At a Glance
Type: Development type
Where tool is used: Residential neighborhoods (e.g. garden apartments and townhomes) or downtowns/transit corridors (apartments and condominiums)
Who implements: Developers
Relative density impact: Medium to high
Multifamily housing is characterized by multiple units in a single building or connected by shared walls. It can be developed at a range of heights and densities, from low-rise duplexes to high-rise apartment complexes, and can be rental or ownership housing.1 Multifamily housing can be built at complementary scales and character to the surrounding neighborhood, whether single family residential or high-rise commercial/mixed-use. Multifamily housing types may include:
- duplexes, triplexes, fourplexes
- bungalow courts
- townhouses, garden apartments
- multistory apartment buildings
- high-rise apartments and condominiums
Multifamily housing is necessary to providing affordable units, particularly in high-cost housing markets. The majority of subsidized affordable housing is provided through multifamily development types, which use the land and building infrastructure more efficiently than single family detached housing.
Multifamily developments can be entirely affordable, or mixed-income. They tend to have a range of unit sizes, from studios to three-bedrooms. Affordable multifamily developments often offer amenities such as childcare centers, playgrounds, and community gathering spaces, and may also offer resident services such as case management, vocational development, financial literacy, or English as a Second Language classes.
One common barrier to building multifamily housing is a shortage of land zoned for multifamily residential uses. In jurisdictions that do not have sufficient multifamily zoned land, a housing overlay zone can be used on top of existing land uses to allow housing development in a particular location without needing to amend the general plan and zoning ordinance.
As demographics and consumer preferences shift, demand has grown for walkable communities with a mix of uses, but this type of development is undersupplied. In particular, more housing is needed in the “missing middle”—housing types between single family detached subdivisions and high-rise apartments in terms of scale and density.
There is a severe shortage of housing affordable to low- and moderate-income households within San Mateo County.
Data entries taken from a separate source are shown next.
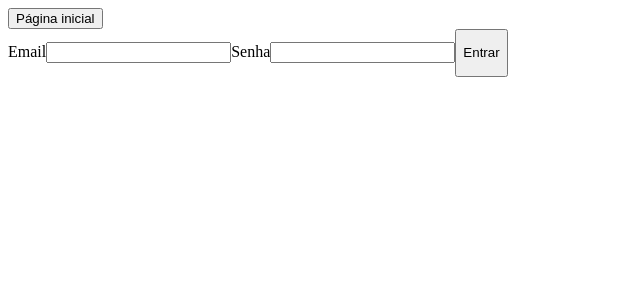
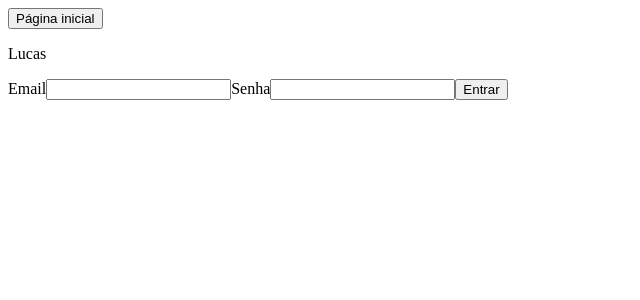
Before and after one commit to DanMacedo99/Projeto-Estudos, a React (Create React App) app in the folder Aulas/: page /entrar in a window 1280 px wide. Shown: the top 300 px of the page, without its empty margins (0-640 px from the left). Built offline with nearby package versions, Linux system fonts and the light colour scheme.

Commit message:
feature/add new context

```diff
--- a/Aulas/src/app/App.tsx
+++ b/Aulas/src/app/App.tsx
@@ -1,7 +1,10 @@
+import { UsuarioLogadoProvider } from "./shared/contexts";
+import { RoutesPath } from "./routes";
+
 export const App = () => {
   return (
-    <div className="App">
-      <p>Hello</p>
-    </div>
+    <UsuarioLogadoProvider>
+      <RoutesPath />
+    </UsuarioLogadoProvider>
   );
 }
--- a/Aulas/src/app/pages/dashboard/Dashboard.tsx
+++ b/Aulas/src/app/pages/dashboard/Dashboard.tsx
@@ -1,24 +1,35 @@
 import { useRef } from "react"
 import { Link } from "react-router-dom"
+import { useUsuarioLogado } from "../../shared/hooks"
 
 export const Dashboard = () => {
+
     const counterRef = useRef({ counter: 0 })
+
+    const  {nomeDoUsuario, logout} = useUsuarioLogado();
+
     return (
         <div>
+            <Link to="/entrar">Login</Link>
+            <p>Dashboard</p>
+            <p>{nomeDoUsuario}</p>
+
             <p>contador: {counterRef.current.counter}.</p>
+
             <p>Dê um click, e veja no console</p>
-            <button onClick={() => counterRef.current.counter + 2}>
+
+            <button onClick={logout}>log</button>
+            {/* <button onClick={() => counterRef.current.counter + 2}>
                 Log UseRef
-            </button>
-            <button onClick={() => console.log(counterRef.current.counter)}>
+            </button> */}
+
+            {/* <button onClick={() => console.log(counterRef.current.counter)}>
                 soma
-            </button><br></br>
+            </button> */}
 
 
 
 
-            <Link to="/entrar">Login</Link>
-            <p>Dashboard</p>
         </div>
     )
 }
--- a/Aulas/src/app/pages/login/Login.tsx
+++ b/Aulas/src/app/pages/login/Login.tsx
@@ -1,9 +1,12 @@
 import { useRef, useCallback, useEffect, useMemo, useState } from "react";
 import { useNavigate } from "react-router-dom"
+import { useUsuarioLogado } from "../../shared/hooks";
+import { ButtonLogin } from "./components/ButtonLogin";
 import { InputLogin } from "./components/InputLogin";
 //pela atualização do react-dom invés de useHistory utilizamos useNavigate
 
 export const Login = () => {
+    const {nomeDoUsuario} = useUsuarioLogado();
     const inputPasswordRef = useRef<HTMLInputElement>(null);
 
     const [email, setEmail] = useState('');
@@ -39,6 +42,7 @@ export const Login = () => {
 
             <div>
             <button onClick={handleClick}>Página inicial</button>
+            <p>{nomeDoUsuario}</p>
             </div>
 
             <div>
@@ -75,9 +79,9 @@ export const Login = () => {
                     </label> */}
 
 
-                    <button type="button" onClick={handleEntrar}>
-                        <p>Entrar</p>
-                    </button>
+                    <ButtonLogin type="button" onClick={handleEntrar}>
+                        Entrar
+                    </ButtonLogin>
                 </form>
             </div>
         </div>
--- /dev/null
+++ b/Aulas/src/app/pages/login/components/ButtonLogin.tsx
@@ -0,0 +1,20 @@
+
+import { useUsuarioLogado } from "../../../shared/hooks";
+
+interface IButtonLoginProps {
+    onClick: () => void;
+    type?: "button" | "submit" | "reset"
+    children: React.ReactNode;
+//na nova atualização do react 18 temos que declarar o children como props
+}
+
+export const ButtonLogin: React.FC<IButtonLoginProps> = ({type, onClick, children}) => {
+
+    // const  {nomeDoUsuario} = useUsuarioLogado();
+
+    return(
+    <button type={type} onClick={onClick}>
+       {children}
+    </button>
+    )
+}
--- /dev/null
+++ b/Aulas/src/app/shared/contexts/UsuarioLogado.tsx
@@ -0,0 +1,32 @@
+import { createContext, useCallback, useEffect, useState } from "react";
+
+
+interface IUsuarioLogadoContextData {
+  nomeDoUsuario: string;
+  logout: () => void;
+}
+
+export const UsuarioLogadoContext = createContext<IUsuarioLogadoContextData>({} as IUsuarioLogadoContextData);
+
+interface IUsuarioLogadoProviderProps {
+  children: React.ReactNode
+}
+export const UsuarioLogadoProvider: React.FC<IUsuarioLogadoProviderProps> = ({ children }) => {
+  const [nome, setNome] = useState('');
+
+  useEffect(() => {
+    setTimeout(() => {
+      setNome('Lucas');
+    }, 1000);
+  });
+
+  const handleLogout = useCallback(() => {
+    console.log('Logout executou');
+  }, []);
+
+  return (
+    <UsuarioLogadoContext.Provider value={{ nomeDoUsuario: nome, logout: handleLogout }}>
+      {children}
+    </UsuarioLogadoContext.Provider>
+  );
+}
--- a/Aulas/src/app/shared/contexts/index.ts
+++ b/Aulas/src/app/shared/contexts/index.ts
@@ -1 +1 @@
-export { };
+export * from "./UsuarioLogado";
--- /dev/null
+++ b/Aulas/src/app/shared/hooks/UseUsuarioLogado.ts
@@ -0,0 +1,8 @@
+import { useContext } from "react"
+
+import { UsuarioLogadoContext } from "../contexts";
+
+export const useUsuarioLogado = () => {
+  const context = useContext(UsuarioLogadoContext);
+  return context;
+}
--- a/Aulas/src/app/shared/hooks/index.ts
+++ b/Aulas/src/app/shared/hooks/index.ts
@@ -1 +1 @@
-export { };
+export * from './UseUsuarioLogado';
--- a/Aulas/src/index.tsx
+++ b/Aulas/src/index.tsx
@@ -1,7 +1,6 @@
 import React from 'react';
 import ReactDOM from 'react-dom/client';
-import { RoutesPath } from './app/routes';
-// para erros futuros altere RoutesPath para Routes
+import { App } from './app/App';
 import reportWebVitals from './reportWebVitals';
 
 const root = ReactDOM.createRoot(
@@ -9,9 +8,7 @@ const root = ReactDOM.createRoot(
 );
 root.render(
   <React.StrictMode>
-    <RoutesPath />
-    {/* para erros futuros altere RoutesPath para Routes */}
-
+    <App />
   </React.StrictMode>
 );
 
```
The following jurisdictions have subsidized affordable housing complexes:
- Daly City
- East Palo Alto
- Menlo Park
- Redwood City
- San Carlos
- San Mateo
- San Mateo County
- Multifamily housing provides more efficient use of land and building infrastructure than single family development types.
- Multifamily housing can be built at a range of heights and densities, and at complementary scale and character to surrounding neighborhoods.
- New affordable multifamily housing is often indistinguishable from, and built alongside, market-rate housing.
- Affordable multifamily properties may have a variety of affordability levels, such as units serving moderate, low, and very low income households, or may focus on one income band, such as 60-80 percent of Area Median Income.
- Develop informational resources: Create “visualizing density” graphics to illustrate how various densities (dwelling units/acre) look from the street and from above – in particular, show lower-density multifamily developments that are suitable for residential neighborhoods.
- Educate your community: Demonstrate how density makes certain services and amenities viable – how various density thresholds make transit, neighborhood retail, or better retail offerings (e.g. new cafes and restaurants) possible.
- Engage in-person: Host “tour of homes” walking tours or open houses to showcase recent affordable multifamily projects.
- Highlight success stories: Feature stories of residents in local affordable multifamily projects.
- Tool: Multifamily Development, Housing Innovations Program, Puget Sound Regional Council
1 Achieving Lasting Affordability Through Inclusionary Housing, Robert Hickey, Lisa Sturtevant, and Emily Thaden, Lincoln Institute of Land Policy, 2014.